═══ Data supplied ═══
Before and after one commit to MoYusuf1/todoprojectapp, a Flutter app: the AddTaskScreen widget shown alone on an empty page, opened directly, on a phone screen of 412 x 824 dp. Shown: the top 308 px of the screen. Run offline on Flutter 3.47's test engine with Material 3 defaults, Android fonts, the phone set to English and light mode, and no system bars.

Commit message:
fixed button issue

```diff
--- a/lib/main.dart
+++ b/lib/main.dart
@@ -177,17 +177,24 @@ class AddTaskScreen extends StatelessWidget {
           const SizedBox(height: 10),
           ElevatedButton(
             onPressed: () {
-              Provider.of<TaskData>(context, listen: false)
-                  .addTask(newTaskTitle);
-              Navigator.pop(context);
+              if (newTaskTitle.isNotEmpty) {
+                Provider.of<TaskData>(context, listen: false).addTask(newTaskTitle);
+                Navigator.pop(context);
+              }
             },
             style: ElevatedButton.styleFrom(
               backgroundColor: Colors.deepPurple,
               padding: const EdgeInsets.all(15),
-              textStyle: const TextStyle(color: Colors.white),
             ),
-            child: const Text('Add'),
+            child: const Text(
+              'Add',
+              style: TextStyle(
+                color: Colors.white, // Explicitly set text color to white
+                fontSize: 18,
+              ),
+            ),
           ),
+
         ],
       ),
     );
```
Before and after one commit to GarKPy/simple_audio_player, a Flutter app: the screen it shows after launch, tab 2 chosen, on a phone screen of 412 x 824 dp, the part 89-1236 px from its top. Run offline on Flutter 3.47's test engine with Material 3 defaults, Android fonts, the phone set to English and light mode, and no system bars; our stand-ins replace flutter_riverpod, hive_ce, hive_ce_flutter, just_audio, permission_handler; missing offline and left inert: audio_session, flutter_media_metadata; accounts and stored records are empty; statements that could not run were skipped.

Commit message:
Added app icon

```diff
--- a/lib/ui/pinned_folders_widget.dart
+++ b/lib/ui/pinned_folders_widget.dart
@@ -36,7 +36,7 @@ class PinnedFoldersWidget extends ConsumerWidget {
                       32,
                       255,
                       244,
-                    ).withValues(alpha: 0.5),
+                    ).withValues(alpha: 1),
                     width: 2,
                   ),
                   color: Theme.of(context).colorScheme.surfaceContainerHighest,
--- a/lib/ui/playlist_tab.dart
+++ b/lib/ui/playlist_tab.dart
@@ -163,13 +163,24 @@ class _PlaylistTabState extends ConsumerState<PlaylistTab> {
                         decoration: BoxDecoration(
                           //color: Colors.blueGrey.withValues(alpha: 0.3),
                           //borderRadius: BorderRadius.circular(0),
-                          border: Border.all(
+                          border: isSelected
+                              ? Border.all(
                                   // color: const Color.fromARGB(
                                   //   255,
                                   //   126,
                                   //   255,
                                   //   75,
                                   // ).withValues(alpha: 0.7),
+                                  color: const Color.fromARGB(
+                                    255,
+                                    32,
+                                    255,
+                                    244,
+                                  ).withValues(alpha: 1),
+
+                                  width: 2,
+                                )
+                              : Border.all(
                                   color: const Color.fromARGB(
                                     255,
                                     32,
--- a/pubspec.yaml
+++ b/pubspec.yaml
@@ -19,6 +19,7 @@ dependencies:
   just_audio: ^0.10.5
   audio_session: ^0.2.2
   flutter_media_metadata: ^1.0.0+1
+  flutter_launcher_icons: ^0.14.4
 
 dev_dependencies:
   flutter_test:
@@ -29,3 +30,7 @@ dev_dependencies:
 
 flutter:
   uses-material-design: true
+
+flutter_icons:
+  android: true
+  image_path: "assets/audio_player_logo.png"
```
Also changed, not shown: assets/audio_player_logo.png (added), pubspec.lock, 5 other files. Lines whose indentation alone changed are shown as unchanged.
═══
◆ Exercise directions ◆
Pick out each line above that includes "const" and show it.

◆ Response area ◆
           const SizedBox(height: 10),
               padding: const EdgeInsets.all(15),
-              textStyle: const TextStyle(color: Colors.white),
-            child: const Text('Add'),
+            child: const Text(
                                   // color: const Color.fromARGB(
+                                  color: const Color.fromARGB(
                                   color: const Color.fromARGB(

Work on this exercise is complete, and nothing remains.